> **TASK INSTRUCTIONS**:
From the first line to the last, print the records exactly, leaving out the pictures.

LISTED RECORDS Block Start

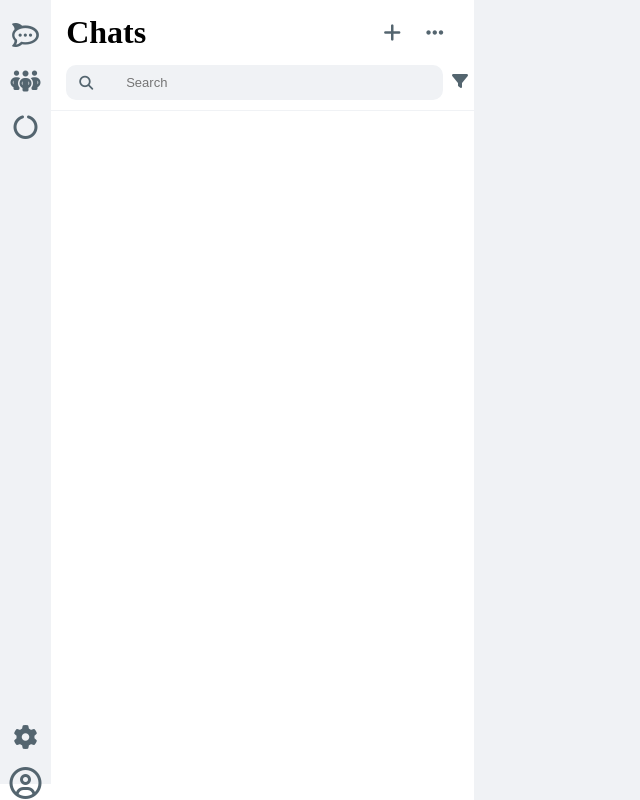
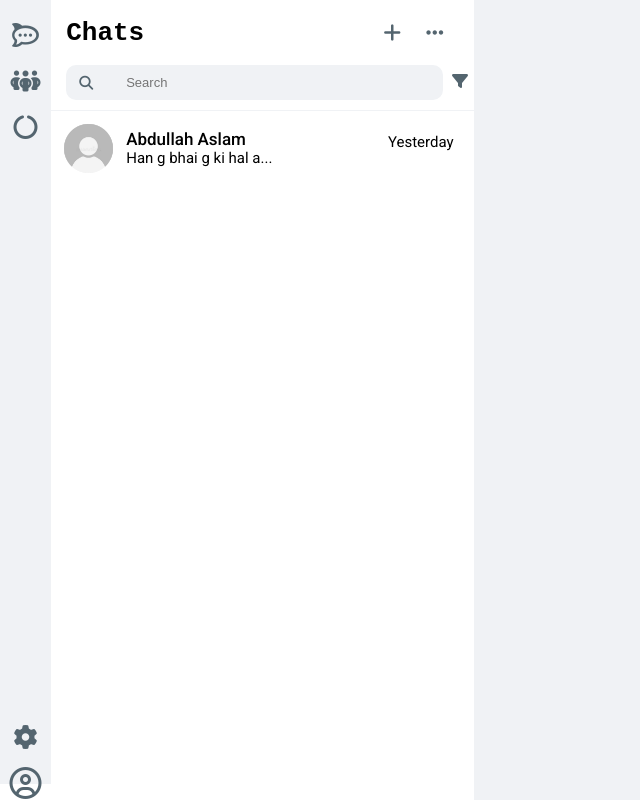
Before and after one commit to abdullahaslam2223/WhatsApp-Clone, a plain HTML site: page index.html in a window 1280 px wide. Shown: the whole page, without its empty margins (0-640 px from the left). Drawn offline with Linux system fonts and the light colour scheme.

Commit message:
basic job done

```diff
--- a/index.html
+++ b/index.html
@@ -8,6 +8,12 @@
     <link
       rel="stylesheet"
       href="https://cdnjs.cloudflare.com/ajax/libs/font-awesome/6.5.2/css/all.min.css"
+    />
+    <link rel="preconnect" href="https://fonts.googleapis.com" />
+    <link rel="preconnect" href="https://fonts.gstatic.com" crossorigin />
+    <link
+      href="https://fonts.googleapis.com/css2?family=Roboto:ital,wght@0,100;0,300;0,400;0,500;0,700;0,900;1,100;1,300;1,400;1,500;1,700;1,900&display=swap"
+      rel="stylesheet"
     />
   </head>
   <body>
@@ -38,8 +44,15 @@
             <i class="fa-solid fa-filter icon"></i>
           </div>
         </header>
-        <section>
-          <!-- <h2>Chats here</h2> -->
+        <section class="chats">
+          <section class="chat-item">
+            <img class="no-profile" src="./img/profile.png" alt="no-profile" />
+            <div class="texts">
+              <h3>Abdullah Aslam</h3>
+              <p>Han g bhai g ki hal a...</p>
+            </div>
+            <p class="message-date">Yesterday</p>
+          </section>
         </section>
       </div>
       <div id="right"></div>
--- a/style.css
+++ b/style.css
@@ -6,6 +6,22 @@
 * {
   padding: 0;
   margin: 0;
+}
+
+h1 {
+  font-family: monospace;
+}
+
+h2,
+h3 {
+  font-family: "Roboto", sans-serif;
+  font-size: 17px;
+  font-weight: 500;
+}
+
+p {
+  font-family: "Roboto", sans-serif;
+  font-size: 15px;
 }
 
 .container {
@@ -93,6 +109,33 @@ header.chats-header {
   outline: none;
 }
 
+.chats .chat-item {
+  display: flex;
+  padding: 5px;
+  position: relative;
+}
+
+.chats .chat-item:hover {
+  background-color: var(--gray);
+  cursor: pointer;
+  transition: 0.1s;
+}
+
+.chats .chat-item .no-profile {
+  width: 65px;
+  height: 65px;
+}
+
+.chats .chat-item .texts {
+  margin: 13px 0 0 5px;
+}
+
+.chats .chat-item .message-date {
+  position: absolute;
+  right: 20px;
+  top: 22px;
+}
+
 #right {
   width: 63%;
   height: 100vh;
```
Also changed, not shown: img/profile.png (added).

LISTED RECORDS Block End

> **SOLUTION TO THIS PROBLEM**:
Before and after one commit to abdullahaslam2223/WhatsApp-Clone, a plain HTML site: page index.html in a window 1280 px wide. Shown: the whole page, without its empty margins (0-640 px from the left). Drawn offline with Linux system fonts and the light colour scheme.

Commit message:
basic job done

```diff
--- a/index.html
+++ b/index.html
@@ -8,6 +8,12 @@
     <link
       rel="stylesheet"
       href="https://cdnjs.cloudflare.com/ajax/libs/font-awesome/6.5.2/css/all.min.css"
+    />
+    <link rel="preconnect" href="https://fonts.googleapis.com" />
+    <link rel="preconnect" href="https://fonts.gstatic.com" crossorigin />
+    <link
+      href="https://fonts.googleapis.com/css2?family=Roboto:ital,wght@0,100;0,300;0,400;0,500;0,700;0,900;1,100;1,300;1,400;1,500;1,700;1,900&display=swap"
+      rel="stylesheet"
     />
   </head>
   <body>
@@ -38,8 +44,15 @@
             <i class="fa-solid fa-filter icon"></i>
           </div>
         </header>
-        <section>
-          <!-- <h2>Chats here</h2> -->
+        <section class="chats">
+          <section class="chat-item">
+            <img class="no-profile" src="./img/profile.png" alt="no-profile" />
+            <div class="texts">
+              <h3>Abdullah Aslam</h3>
+              <p>Han g bhai g ki hal a...</p>
+            </div>
+            <p class="message-date">Yesterday</p>
+          </section>
         </section>
       </div>
       <div id="right"></div>
--- a/style.css
+++ b/style.css
@@ -6,6 +6,22 @@
 * {
   padding: 0;
   margin: 0;
+}
+
+h1 {
+  font-family: monospace;
+}
+
+h2,
+h3 {
+  font-family: "Roboto", sans-serif;
+  font-size: 17px;
+  font-weight: 500;
+}
+
+p {
+  font-family: "Roboto", sans-serif;
+  font-size: 15px;
 }
 
 .container {
@@ -93,6 +109,33 @@ header.chats-header {
   outline: none;
 }
 
+.chats .chat-item {
+  display: flex;
+  padding: 5px;
+  position: relative;
+}
+
+.chats .chat-item:hover {
+  background-color: var(--gray);
+  cursor: pointer;
+  transition: 0.1s;
+}
+
+.chats .chat-item .no-profile {
+  width: 65px;
+  height: 65px;
+}
+
+.chats .chat-item .texts {
+  margin: 13px 0 0 5px;
+}
+
+.chats .chat-item .message-date {
+  position: absolute;
+  right: 20px;
+  top: 22px;
+}
+
 #right {
   width: 63%;
   height: 100vh;
```
Also changed, not shown: img/profile.png (added).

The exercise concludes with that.